Olen Steinhauer's 6 favorite books
The best-selling author recommends works by James Joyce, Milan Kundera, and John le Carré
A Portrait of the Artist as a Young Man by James Joyce (Dover, $3.50). Portrait is the book that made me, at age 19, want to become a novelist. Before Joyce settled down to write Ulysses, he had already made his mark with this coming-of-age story. Nothing can compare to Stephen Dedalus gazing out at the sea and deciding to become an artist, to "re-create life out of life."
Mao II by Don DeLillo (Penguin, $15). With a prologue that's worth the price of admission, this remains my favorite DeLillo. A reclusive novelist, believing that the cultural role of the artist has been subsumed by terrorists, abandons his long-gestating novel and heads out into the world, with disastrous results.
Tinker Tailor Soldier Spy by John le Carré (Penguin, $16). Read this and try to argue that espionage novels are a lesser form of literature. While I hold other spy novels in high esteem, Le Carré's seminal tale of a cuckolded, retired intelligence agent hunting through files and backgrounds for a mole remains the yardstick against which I regularly (and with disappointment) measure my own fiction.
The Things They Carried by Tim O'Brien (Mariner, $15). Is this Vietnam War book a story collection or a novel? Is it autobiography or fiction? Is its subject soldiering or fiction writing? A virtuoso, metafictional performance that poses more questions than it answers, The Things They Carried ends up becoming quite possibly America's greatest war novel.
The Lover by Marguerite Duras (Pantheon, $12). As brief and intense as an ill-conceived love affair, and just as memorable. A 15-year-old French girl in Vietnam embarks on an affair with an older, rich Chinese man, telling her story with a lyricism and raw emotion that's hard to shake.

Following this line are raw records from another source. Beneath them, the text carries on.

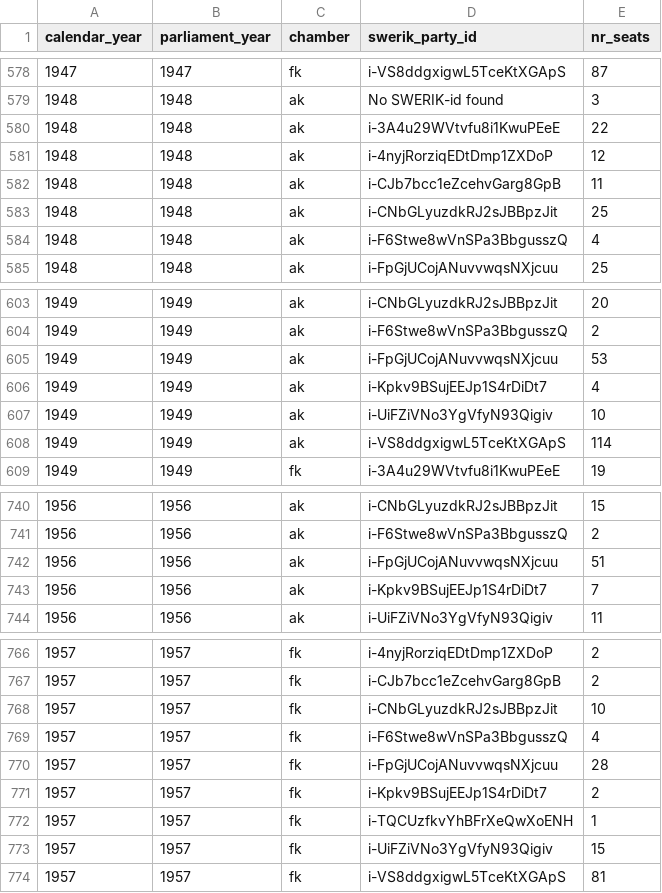
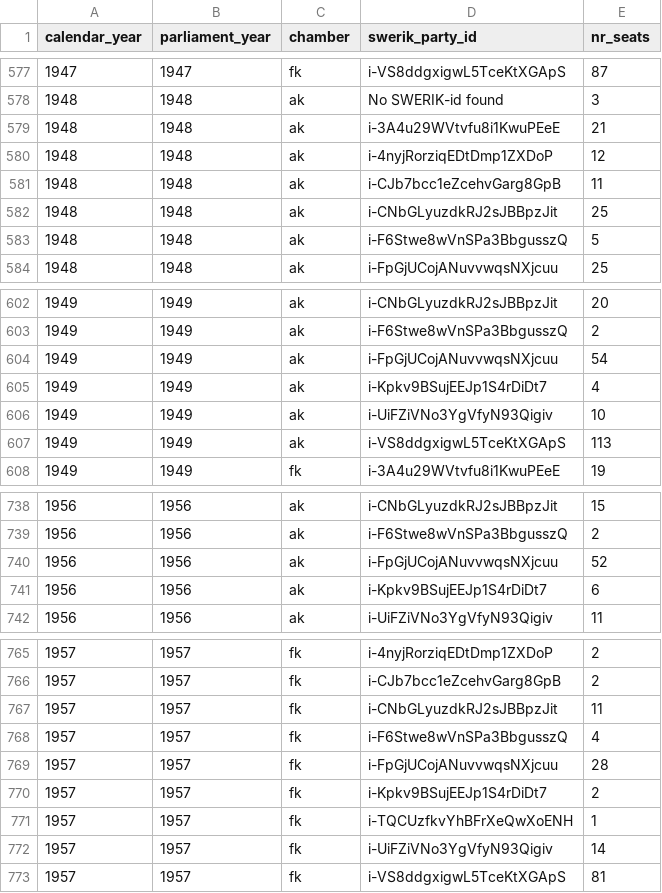
Before and after one commit to swerik-project/riksdagen-persons, a CSV file: quality/estimates/party-distribution/snapshot-distribution-03-01.csv, drawn as a sheet; only a part is shown, gaps mark what is left out; the diff covers the shown part only.

```diff
--- a/quality/estimates/party-distribution/snapshot-distribution-03-01.csv
+++ b/quality/estimates/party-distribution/snapshot-distribution-03-01.csv
@@ -579,3 +578,3 @@ calendar_year,parliament_year,chamber,swerik_party_id,nr_seats
 1948,1948,ak,No SWERIK-id found,3
-1948,1948,ak,i-3A4u29WVtvfu8i1KwuPEeE,22
+1948,1948,ak,i-3A4u29WVtvfu8i1KwuPEeE,21
 1948,1948,ak,i-4nyjRorziqEDtDmp1ZXDoP,12
@@ -583,3 +582,3 @@ calendar_year,parliament_year,chamber,swerik_party_id,nr_seats
 1948,1948,ak,i-CNbGLyuzdkRJ2sJBBpzJit,25
-1948,1948,ak,i-F6Stwe8wVnSPa3BbgusszQ,4
+1948,1948,ak,i-F6Stwe8wVnSPa3BbgusszQ,5
 1948,1948,ak,i-FpGjUCojANuvvwqsNXjcuu,25
@@ -604,6 +603,6 @@ calendar_year,parliament_year,chamber,swerik_party_id,nr_seats
 1949,1949,ak,i-F6Stwe8wVnSPa3BbgusszQ,2
-1949,1949,ak,i-FpGjUCojANuvvwqsNXjcuu,53
+1949,1949,ak,i-FpGjUCojANuvvwqsNXjcuu,54
 1949,1949,ak,i-Kpkv9BSujEEJp1S4rDiDt7,4
 1949,1949,ak,i-UiFZiVNo3YgVfyN93Qigiv,10
-1949,1949,ak,i-VS8ddgxigwL5TceKtXGApS,114
+1949,1949,ak,i-VS8ddgxigwL5TceKtXGApS,113
 1949,1949,fk,i-3A4u29WVtvfu8i1KwuPEeE,19
@@ -741,4 +739,4 @@ calendar_year,parliament_year,chamber,swerik_party_id,nr_seats
 1956,1956,ak,i-F6Stwe8wVnSPa3BbgusszQ,2
-1956,1956,ak,i-FpGjUCojANuvvwqsNXjcuu,51
-1956,1956,ak,i-Kpkv9BSujEEJp1S4rDiDt7,7
+1956,1956,ak,i-FpGjUCojANuvvwqsNXjcuu,52
+1956,1956,ak,i-Kpkv9BSujEEJp1S4rDiDt7,6
 1956,1956,ak,i-UiFZiVNo3YgVfyN93Qigiv,11
@@ -767,3 +766,3 @@ calendar_year,parliament_year,chamber,swerik_party_id,nr_seats
 1957,1957,fk,i-CJb7bcc1eZcehvGarg8GpB,2
-1957,1957,fk,i-CNbGLyuzdkRJ2sJBBpzJit,10
+1957,1957,fk,i-CNbGLyuzdkRJ2sJBBpzJit,11
 1957,1957,fk,i-F6Stwe8wVnSPa3BbgusszQ,4
@@ -772,3 +771,3 @@ calendar_year,parliament_year,chamber,swerik_party_id,nr_seats
 1957,1957,fk,i-TQCUzfkvYhBFrXeQwXoENH,1
-1957,1957,fk,i-UiFZiVNo3YgVfyN93Qigiv,15
+1957,1957,fk,i-UiFZiVNo3YgVfyN93Qigiv,14
 1957,1957,fk,i-VS8ddgxigwL5TceKtXGApS,81
```
Also changed, not shown: 2 added rows, 4 removed rows and 27 edited cells elsewhere in this file, quality/estimates/party-distribution/snapshot-distribution-10-01.csv.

The Unbearable Lightness of Being by Milan Kundera (Harper Perennial, $15). How is it possible to write such a philosophically challenging work that is this entertaining and wildly funny? I still don't know, though I've read the novel innumerable times. Everything builds from a simple dilemma — Tomas must choose between domestication and sexual freedom — and snowballs into a celebration of the rich and bountiful breadth of living. I want to be Kundera when I grow up.